The next song "Psychoccult Hymn" blasts from the beginning but then suddenly breaks into some delay-driven intermezzo constituting the controlled chaos that can be found in numerous places on the album. In the following moment, the speed is reduced to doom, leaving space for atmospheric bass-riffs and then, again, returning to high speed aggression. After three and a half minute you can hear short seemingly Megadeth-inspired riff, only to break its technical degree with a simple Darkthrone-riff and the verses that haunted my days when I first listened to the album: "he's standing breathless, helpless and worthless!"

"To The Ultimate Embers And Ash" might be the weakest song on the album, although "weak" is meant only in comparison to the rest of "Carved In Stigmata Wounds". Completely different: "Kaosthrone". One of the most energetic beginnings in black metal history, the song develops into a marching manifest and a masterpiece of "How to create a good song of almost 8 minutes with as few riffs as possible".

"Evolution Valour Admission" begins with clean guitars and ambient sounds until its breakout of blasting drums and infernal guitars. I could hardly tell anything about this song that I haven't said before: great riffs (again with those special harmonics sound), versatile drumming, lots of breaks, catchy hooks (well, at least the black metal equivalent for catchy hooks) and at about 7:45 the most evil riff on the whole album.

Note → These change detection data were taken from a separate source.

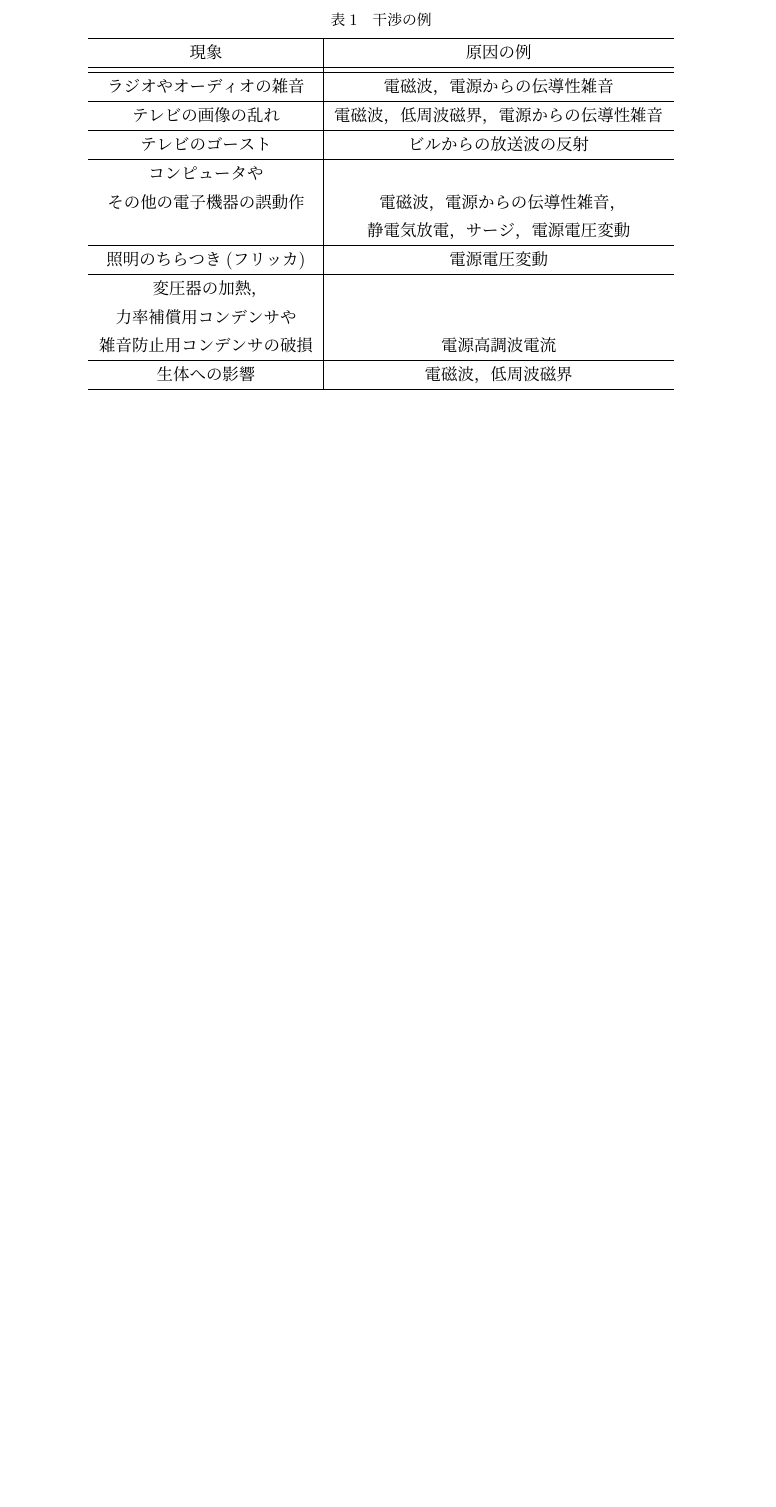
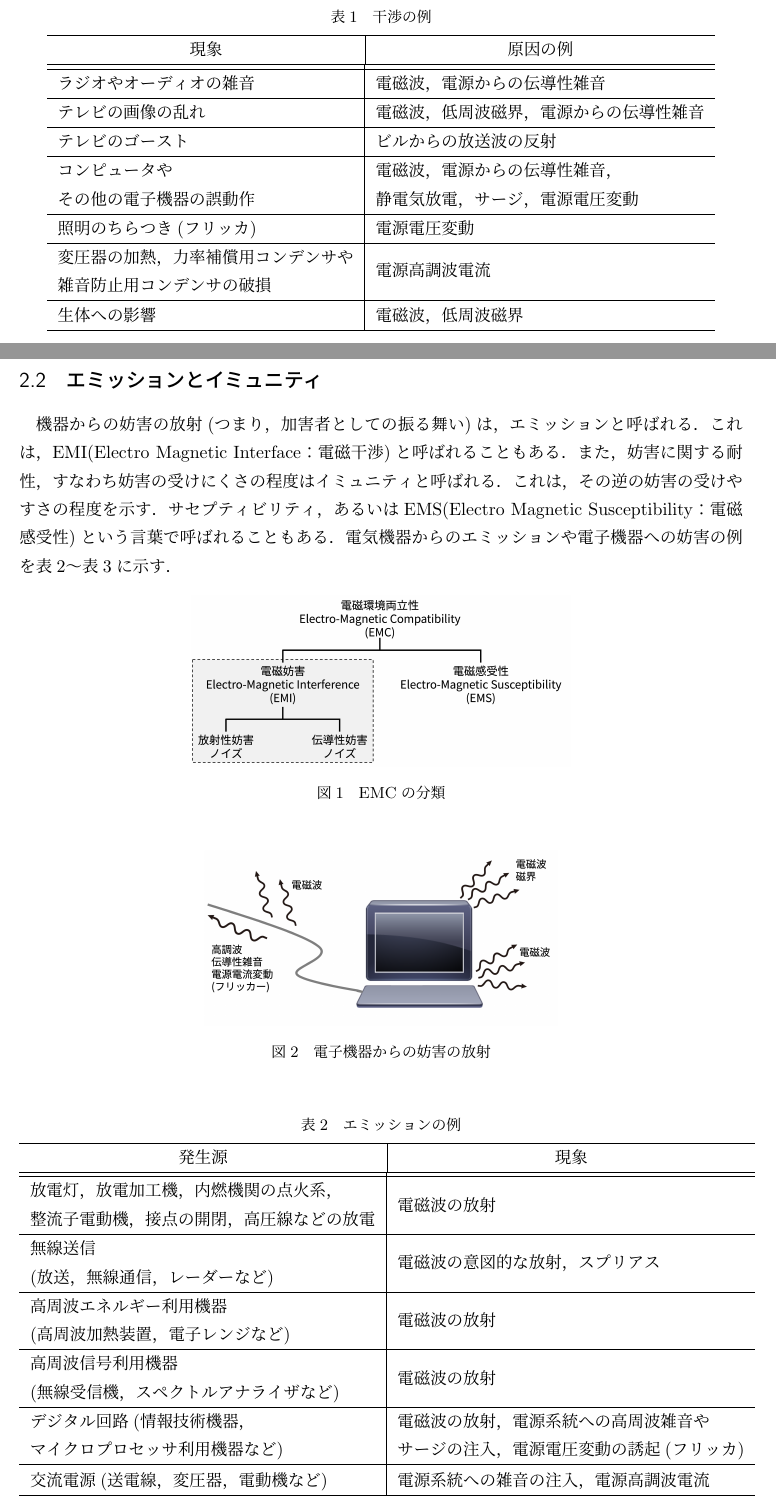
Before and after one commit to s-hirata0831/Ex_IVB, a LaTeX document (3_emi/repo/emi.tex): part of the page before the commit and two parts of pages 1 and 2 of 3 after it, the two joined at a grey line, cut so that both start at the same text, the shorter picture padded with empty space. The pictures show the PDF file 3_emi/repo/emi.pdf that the author committed with the source.

Commit message:
:sparkles: EMI計測実験レポート加筆(途中)

```diff
--- a/3_emi/repo/emi.tex
+++ b/3_emi/repo/emi.tex
@@ -83,21 +84,70 @@ EMCが欠如しているということは，何らかの干渉が発生する
 多くの人は電話やラジオへの雑音の混入やテレビの画像の乱れなどを経験したことはあるが，これもEMCが不十分であることによるものである．
 やや深刻なEMC問題の身近な例の1つとしては，携帯電話とペースメーカーとの干渉の可能性が挙げられる．
 私たちの周りには妨害を発生する可能性を持つ多くの電気機器が存在しており，それらは雷に伴うサージや電磁波，人体などからの静電気放電などといった電気機器以外のものからの妨害とともに，他のものへの干渉を引き起こす可能性を持っている．
-このような干渉現象の例としては，表
+このような干渉現象の例としては，表\ref{table1}に示すようなものが挙げられる．
 
 \begin{table}[H]
 \centering
 \caption{干渉の例}
 \label{table1}
-\begin{tabular}{c|c} \hline
-  現象 & 原因の例 \\ \hhline{=|=}
+\begin{tabular}{l|l} \hline
+  \multicolumn{1}{c}{現象} & \multicolumn{1}{|c}{原因の例} \\ \hhline{=|=}
   ラジオやオーディオの雑音 & 電磁波，電源からの伝導性雑音 \\ \hline
   テレビの画像の乱れ & 電磁波，低周波磁界，電源からの伝導性雑音 \\ \hline
   テレビのゴースト & ビルからの放送波の反射 \\ \hline
-  コンピュータや\\その他の電子機器の誤動作 & 電磁波，電源からの伝導性雑音，\\&静電気放電，サージ，電源電圧変動 \\ \hline
+  \makecell[l]{コンピュータや\\その他の電子機器の誤動作} & \makecell[l]{電磁波，電源からの伝導性雑音，\\静電気放電，サージ，電源電圧変動} \\ \hline
   照明のちらつき(フリッカ) & 電源電圧変動 \\ \hline
-  変圧器の加熱，\\力率補償用コンデンサや\\雑音防止用コンデンサの破損 & 電源高調波電流 \\ \hline
+  \makecell[l]{変圧器の加熱，力率補償用コンデンサや\\雑音防止用コンデンサの破損} & 電源高調波電流 \\ \hline
   生体への影響 & 電磁波，低周波磁界  \\ \hline
 \end{tabular}
 \end{table}
 
+\subsection{エミッションとイミュニティ}
+機器からの妨害の放射(つまり，加害者としての振る舞い)は，エミッションと呼ばれる．
+これは，EMI(Electro Magnetic Interface：電磁干渉)と呼ばれることもある．
+また，妨害に関する耐性，すなわち妨害の受けにくさの程度はイミュニティと呼ばれる．
+これは，その逆の妨害の受けやすさの程度を示す．
+サセプティビリティ，あるいはEMS(Electro Magnetic Susceptibility：電磁感受性)という言葉で呼ばれることもある．
+電気機器からのエミッションや電子機器への妨害の例を表\ref{table2}〜表\ref{table3}に示す．
+
+\begin{figure}[H]
+\centering
+\includegraphics[width=75mm]{./fig/fig1.eps}
+\caption{EMCの分類}
+\label{fig1}
+\end{figure}
+
+\begin{figure}[H]
+\centering
+\includegraphics[width=70mm]{./fig/fig2.eps}
+\caption{電子機器からの妨害の放射}
+\label{fig2}
+\end{figure}
+
+\begin{table}[H]
+\centering
+\caption{エミッションの例}
+\label{table2}
+\begin{tabular}{l|l} \hline
+  \multicolumn{1}{c}{発生源} & \multicolumn{1}{|c}{現象} \\ \hhline{=|=}
+  \makecell[l]{放電灯，放電加工機，内燃機関の点火系，\\整流子電動機，接点の開閉，高圧線などの放電} & \makecell[l]{電磁波の放射} \\ \hline
+  \makecell[l]{無線送信\\(放送，無線通信，レーダーなど)} & \makecell[l]{電磁波の意図的な放射，スプリアス} \\ \hline
+  \makecell[l]{高周波エネルギー利用機器\\(高周波加熱装置，電子レンジなど)} & \makecell[l]{電磁波の放射} \\ \hline
+  \makecell[l]{高周波信号利用機器\\(無線受信機，スペクトルアナライザなど)} & \makecell[l]{電磁波の放射} \\ \hline
+  \makecell[l]{デジタル回路(情報技術機器，\\マイクロプロセッサ利用機器など)} & \makecell[l]{電磁波の放射，電源系統への高周波雑音や\\サージの注入，電源電圧変動の誘起(フリッカ)} \\ \hline
+  \makecell[l]{交流電源(送電線，変圧器，電動機など)} & \makecell[l]{電源系統への雑音の注入，電源高調波電流} \\ \hline
+\end{tabular}
+\end{table}
+
+\begin{figure}[H]
+\centering
+\includegraphics[width=70mm]{./fig/fig3.eps}
+\caption{電子機器が外界から受ける妨害}
+\label{fig3}
+\end{figure}
+
+\begin{table}[H]
+\centering
+\caption{イミュニティの例}
+\label{table3}
+\begin{tabular}{l|l} \hline
@@ -104 +160,7 @@ EMCが欠如しているということは，何らかの干渉が発生する
+\end{tabular}
+\end{table}
+
+\subsection {EMCの達成について}
+機器への干渉が問題となるのは，被害者となる危機が受ける妨害のレベルがその危機が耐えられる限界を超えた時になる．
+
 \end{document}
```
Also changed, not shown: 3_emi/repo/emi.pdf, 3_emi/repo/fig/fig1.png (added), 3_emi/repo/fig/fig2.png (added), 3_emi/repo/fig/fig3.png (added), 3_emi/repo/emi.tex (7 more changed lines), 6 other files.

Then comes "Epoch", and the first riffs instantly recalls Darkthrone's "Total Death" album - which I consider a great masterpiece, by the way - and even the vocals contain some of that Nocturno Culto nihilism - especially in the word "nihilism". Of course, SOTM do not copy the Darkthrone kind of metal in this song, but a certain atmosphere has been transferred from their midnineties releases.

And now it's about time for the absolute highlight. The title song "Carved In Stigmata Wounds" has everything a perfect black metal classic needs and to me stands on the same level as, say, "Mother North", "Freezing Moon", or "In The Shadow Of The Horns". The lead guitars are so fucking great that I will not waste words that could never express their greatness. Just listen!

Finally, "Dust" instrumentally ends one of the best metal - or whatever genre name you want to label it - releases from Germany ever. This album is just perfect: the music is more black metal than black metal itself, but in an innovative way, the sound is powerful, unique and transparent, but not too clean; the complete album has an occult and misanthropic atmosphere. And most important: there are 10 tracks with a total playing time of almost 72 minutes, and 9 songs (without outro, total playing time about 69 minutes) which all have what it takes to become classics. This album, to me, is the perfect black metal release.

(98 % so that Secrets Of The Moon don't feel that they could never top this album)